----- DATA FOR THE TASK -----

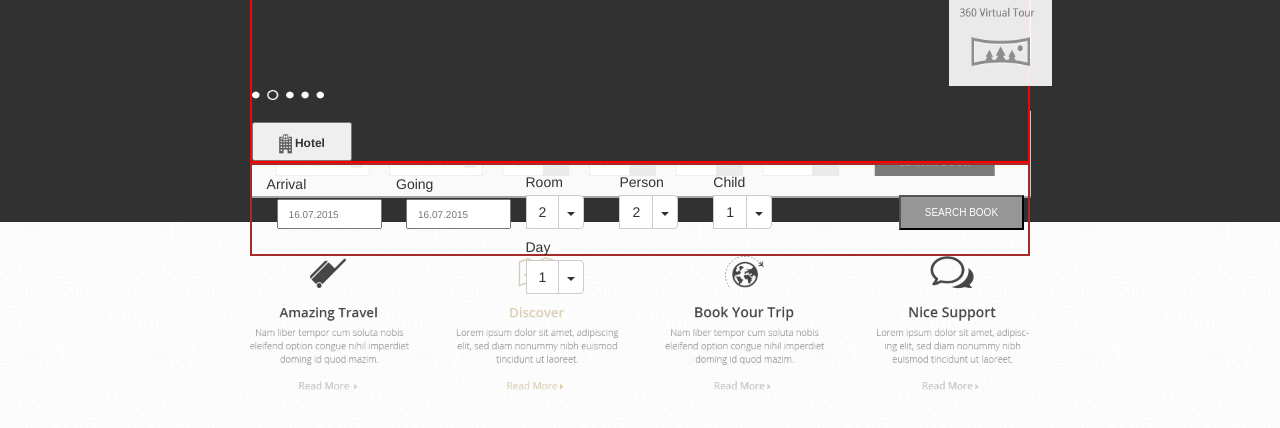
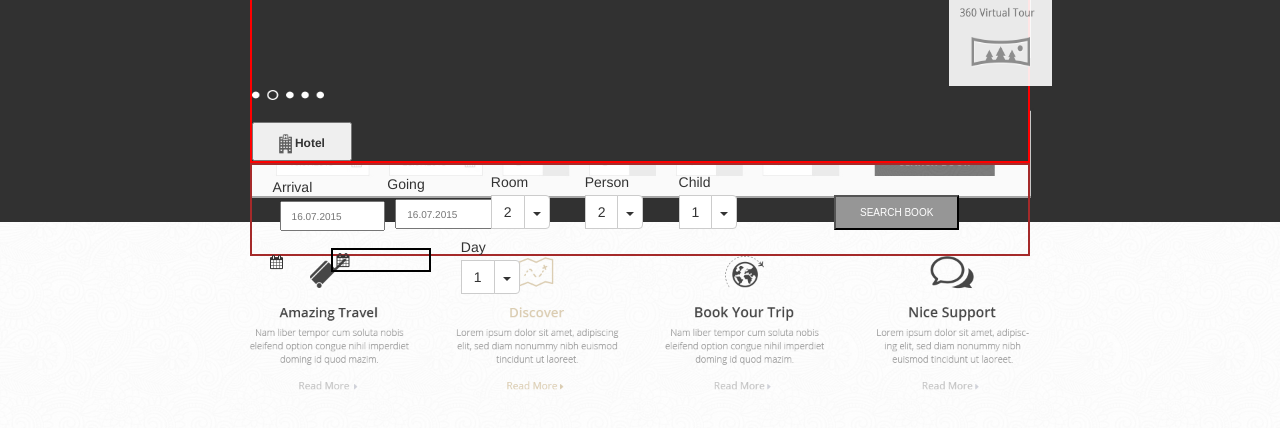
Before and after one commit to hhaberman2000/Nortsea-Blue-Barracudas, a plain HTML site: page index-booking-module.html in a window 1280 px wide. Shown: the part 356-784 px from the top of the page. Drawn offline with Linux system fonts and the light colour scheme.

Commit message:
commit index-booking-module.html and index-styles-mod1.css work from 6/14

```diff
--- a/css/index-styles-mod1.css
+++ b/css/index-styles-mod1.css
@@ -1,4 +1,8 @@
+.box-it {
+  border: 2px solid black;
+  margin-left: : -15px;
 
+}
 
 
 .mod1 {
@@ -35,6 +39,11 @@
   /*padding: 10px 20px 10px 20px;*/
   height: 35px;
   width: 125px;
+}
+
+.cal-position {
+  margin-bottom: 150px;
+  margin-right: 100px
 }
 
 p.phrase1-mod1 {
@@ -75,18 +84,22 @@ p.phrase2-mod1 {
 .arrival {
   padding-top: 9px;
   margin-bottom: 0px;
+  margin-left: 6px;
+  margin-top: 3px;
 }
 .going {
   padding-top: 9px;
   margin-bottom: 0px;
+  margin-left: 56px;
 }
 
 .arrival-input {
   height: 30px;
   width: 105px;
   padding-left: 10px;
-  margin-top: 5px;
-  margin-left:10px;
+  margin-top: 4px;
+  margin-left:13px;
+
   margin-bottom:21px;
   font-size: 10px;
 }
@@ -96,8 +109,8 @@ p.phrase2-mod1 {
   width: 105px;
   padding-left: 10px;
   margin-top: 5px;
-  margin-left:10px;
-  margin-bottom:21px;
+  margin-left:64px;
+  margin-bottom:19px;
   font-size: 10px;
 }
 
@@ -121,6 +134,7 @@ margin-bottom: 3px;
 .btn-position1 {
   margin-top: 0px;
   margin-bottom: 10px;
+  margin-left: 30px;
 }
 .person {
   margin-top: 2px;
--- a/index-booking-module.html
+++ b/index-booking-module.html
@@ -5,6 +5,8 @@
     <title>Index Module One</title>
     <link rel="stylesheet" href="css/index-styles-mod1.css">
     <link rel="stylesheet" href="css/bootstrap.css">
+    <link rel="stylesheet" href="css/fontello/css/fontello-codes.css">
+    <link rel="stylesheet" href="css/fontello/css/fontello.css">
   </head>
   <body id=bg> <!--id="bg"TO REMOVE BACKGROUND PICTURE GET RID OF THIS BODY ID OR COMMENT OUT bg IN css/services.css-->>
     <!-- Jumbotron Summer Rates-->
@@ -31,17 +33,25 @@
           <img class="mod1-image3" src="assets/360-virtual-tour.png">
         </div>
 
-
       </div>
 
       <div class="row b-row">
         <!-- Arrival Input-->
-        <div class="col-md-2 b-col"> <p class="arrival"> Arrival </p>
+        <div class="col-md-1"> <p class="arrival"> Arrival </p>
           <input class="arrival-input" placeholder="16.07.2015">
+          <div>
+            <i class="icon-calendar"></i>
+          </div>
         </div>
+
         <!-- Going Input-->
-        <div class="col-md-2 b-col"> <p class="going"> Going </p>
-          <input class="going-input" placeholder="16.07.2015">
+        <div class="col-md-2"> <p class="going"> Going </p>
+          <div>
+            <input class="going-input" placeholder="16.07.2015" >
+          </div>
+          <div class="box-it">
+            <i class="icon-calendar"></i>
+          </div>
         </div>
         <!-- Room Dropdown -->
         <div class="col-md-6 b-col">
@@ -89,7 +99,7 @@
 
             </div>
         </div>
-      </div>
+
 
     </section>
 
```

-----

Return, in full, every line of these entries that holds "fontello".

» **ANSWER TO THIS TASK**
+    <link rel="stylesheet" href="css/fontello/css/fontello-codes.css">
+    <link rel="stylesheet" href="css/fontello/css/fontello.css">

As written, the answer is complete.